> _INPUT MATERIAL_:
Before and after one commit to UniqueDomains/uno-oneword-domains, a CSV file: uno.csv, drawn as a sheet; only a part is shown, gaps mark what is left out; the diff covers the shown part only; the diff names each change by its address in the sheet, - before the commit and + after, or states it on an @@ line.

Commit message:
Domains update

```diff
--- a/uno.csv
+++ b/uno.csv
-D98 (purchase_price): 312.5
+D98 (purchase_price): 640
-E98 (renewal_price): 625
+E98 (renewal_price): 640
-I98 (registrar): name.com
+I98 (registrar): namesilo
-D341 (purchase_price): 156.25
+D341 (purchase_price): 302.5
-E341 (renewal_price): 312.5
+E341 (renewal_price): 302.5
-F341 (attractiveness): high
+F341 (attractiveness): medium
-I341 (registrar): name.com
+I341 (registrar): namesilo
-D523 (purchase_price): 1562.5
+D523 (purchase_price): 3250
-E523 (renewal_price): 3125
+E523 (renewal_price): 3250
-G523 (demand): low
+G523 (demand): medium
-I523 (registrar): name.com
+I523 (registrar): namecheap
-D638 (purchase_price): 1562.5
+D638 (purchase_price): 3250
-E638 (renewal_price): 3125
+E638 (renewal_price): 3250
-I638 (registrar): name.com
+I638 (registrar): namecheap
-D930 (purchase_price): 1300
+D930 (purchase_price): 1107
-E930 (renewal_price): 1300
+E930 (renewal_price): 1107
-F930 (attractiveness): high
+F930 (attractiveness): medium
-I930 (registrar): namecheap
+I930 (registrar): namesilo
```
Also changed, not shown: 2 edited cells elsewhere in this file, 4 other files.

> _EXERCISE BRIEF_: Write the records out again so that each one matches the original exactly.

> _SOLUTION FOR THIS TASK_:
Before and after one commit to UniqueDomains/uno-oneword-domains, a CSV file: uno.csv, drawn as a sheet; only a part is shown, gaps mark what is left out; the diff covers the shown part only; the diff names each change by its address in the sheet, - before the commit and + after, or states it on an @@ line.

Commit message:
Domains update

```diff
--- a/uno.csv
+++ b/uno.csv
-D98 (purchase_price): 312.5
+D98 (purchase_price): 640
-E98 (renewal_price): 625
+E98 (renewal_price): 640
-I98 (registrar): name.com
+I98 (registrar): namesilo
-D341 (purchase_price): 156.25
+D341 (purchase_price): 302.5
-E341 (renewal_price): 312.5
+E341 (renewal_price): 302.5
-F341 (attractiveness): high
+F341 (attractiveness): medium
-I341 (registrar): name.com
+I341 (registrar): namesilo
-D523 (purchase_price): 1562.5
+D523 (purchase_price): 3250
-E523 (renewal_price): 3125
+E523 (renewal_price): 3250
-G523 (demand): low
+G523 (demand): medium
-I523 (registrar): name.com
+I523 (registrar): namecheap
-D638 (purchase_price): 1562.5
+D638 (purchase_price): 3250
-E638 (renewal_price): 3125
+E638 (renewal_price): 3250
-I638 (registrar): name.com
+I638 (registrar): namecheap
-D930 (purchase_price): 1300
+D930 (purchase_price): 1107
-E930 (renewal_price): 1300
+E930 (renewal_price): 1107
-F930 (attractiveness): high
+F930 (attractiveness): medium
-I930 (registrar): namecheap
+I930 (registrar): namesilo
```
Also changed, not shown: 2 edited cells elsewhere in this file, 4 other files.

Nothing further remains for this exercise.